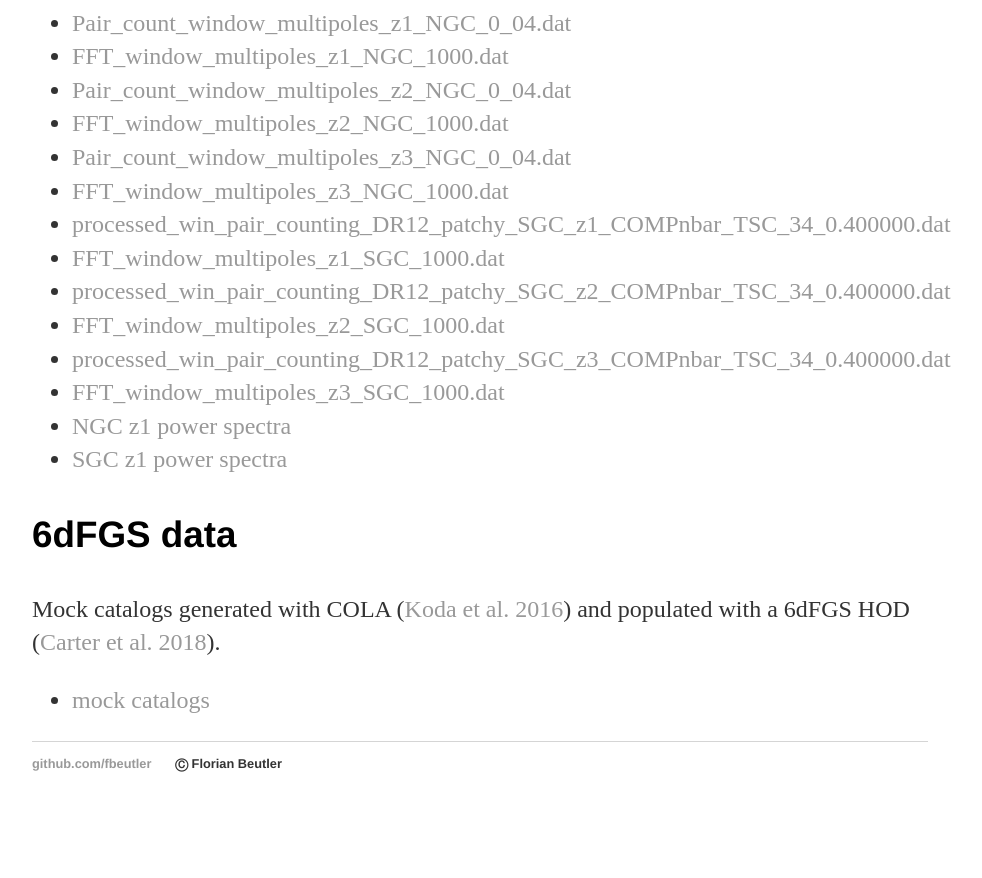
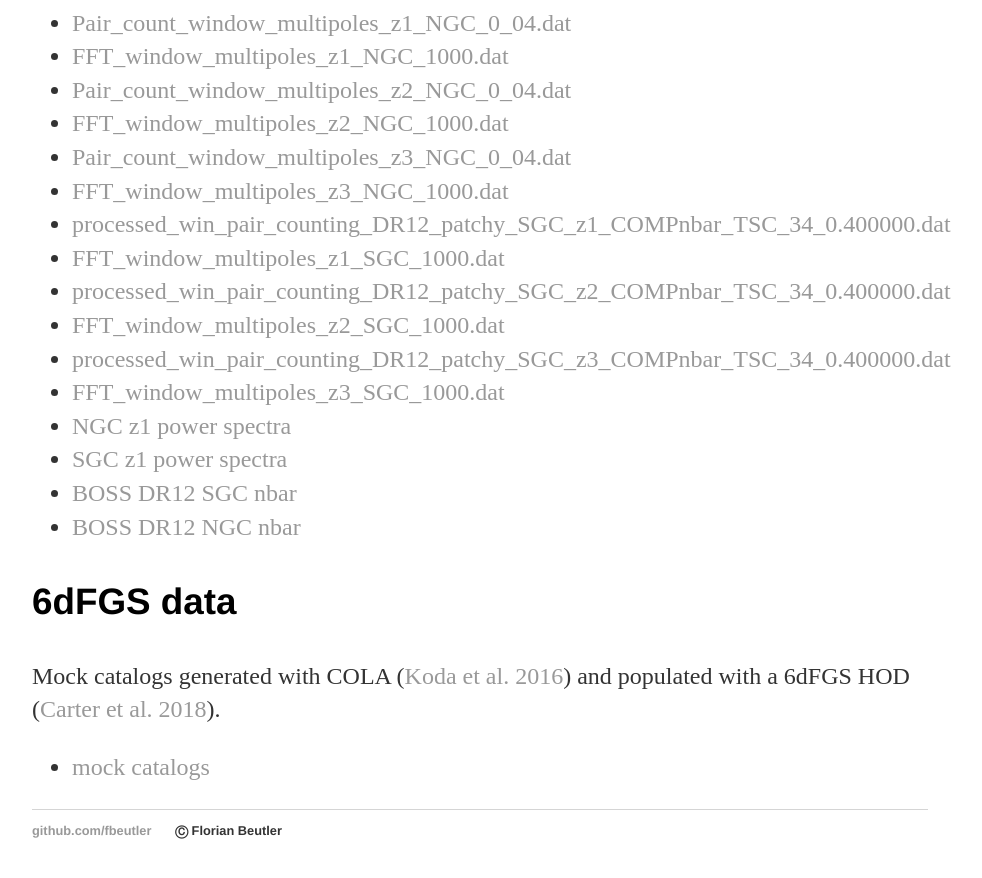
Before and after one commit to fbeutler/fbeutler.github.io, a Jekyll site: the page built from hub/hub.html, in a window 1280 px wide and 900 px high, scrolled down 2281 px. Shown: the top 878 px of the window, without its empty margins (160-1142 px from the left). Built offline with Jekyll 4.4.1, drawn with Linux system fonts in a browser that asks for light colours; before the commit the page ends 3114 px from its top, so only the background shows below that.

Commit message:
Update hub.html

```diff
--- a/hub/hub.html
+++ b/hub/hub.html
@@ -195,6 +195,12 @@ title: Some material
     <li>
       <a href='/hub/power_SGC_z1.tar.gz' target="_blank">SGC z1 power spectra</a>
     </li>
+    <li>
+      <a href='/hub/nbar_SGC.dat' target="_blank">BOSS DR12 SGC nbar</a>
+    </li>
+    <li>
+      <a href='/hub/nbar_NGC.dat' target="_blank">BOSS DR12 NGC nbar</a>
+    </li>
   </ul>
 
 
```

Assigned task: From the data above, write out everything exactly except the pictures.

Expected answer:
Before and after one commit to fbeutler/fbeutler.github.io, a Jekyll site: the page built from hub/hub.html, in a window 1280 px wide and 900 px high, scrolled down 2281 px. Shown: the top 878 px of the window, without its empty margins (160-1142 px from the left). Built offline with Jekyll 4.4.1, drawn with Linux system fonts in a browser that asks for light colours; before the commit the page ends 3114 px from its top, so only the background shows below that.

Commit message:
Update hub.html

```diff
--- a/hub/hub.html
+++ b/hub/hub.html
@@ -195,6 +195,12 @@ title: Some material
     <li>
       <a href='/hub/power_SGC_z1.tar.gz' target="_blank">SGC z1 power spectra</a>
     </li>
+    <li>
+      <a href='/hub/nbar_SGC.dat' target="_blank">BOSS DR12 SGC nbar</a>
+    </li>
+    <li>
+      <a href='/hub/nbar_NGC.dat' target="_blank">BOSS DR12 NGC nbar</a>
+    </li>
   </ul>
 
 
```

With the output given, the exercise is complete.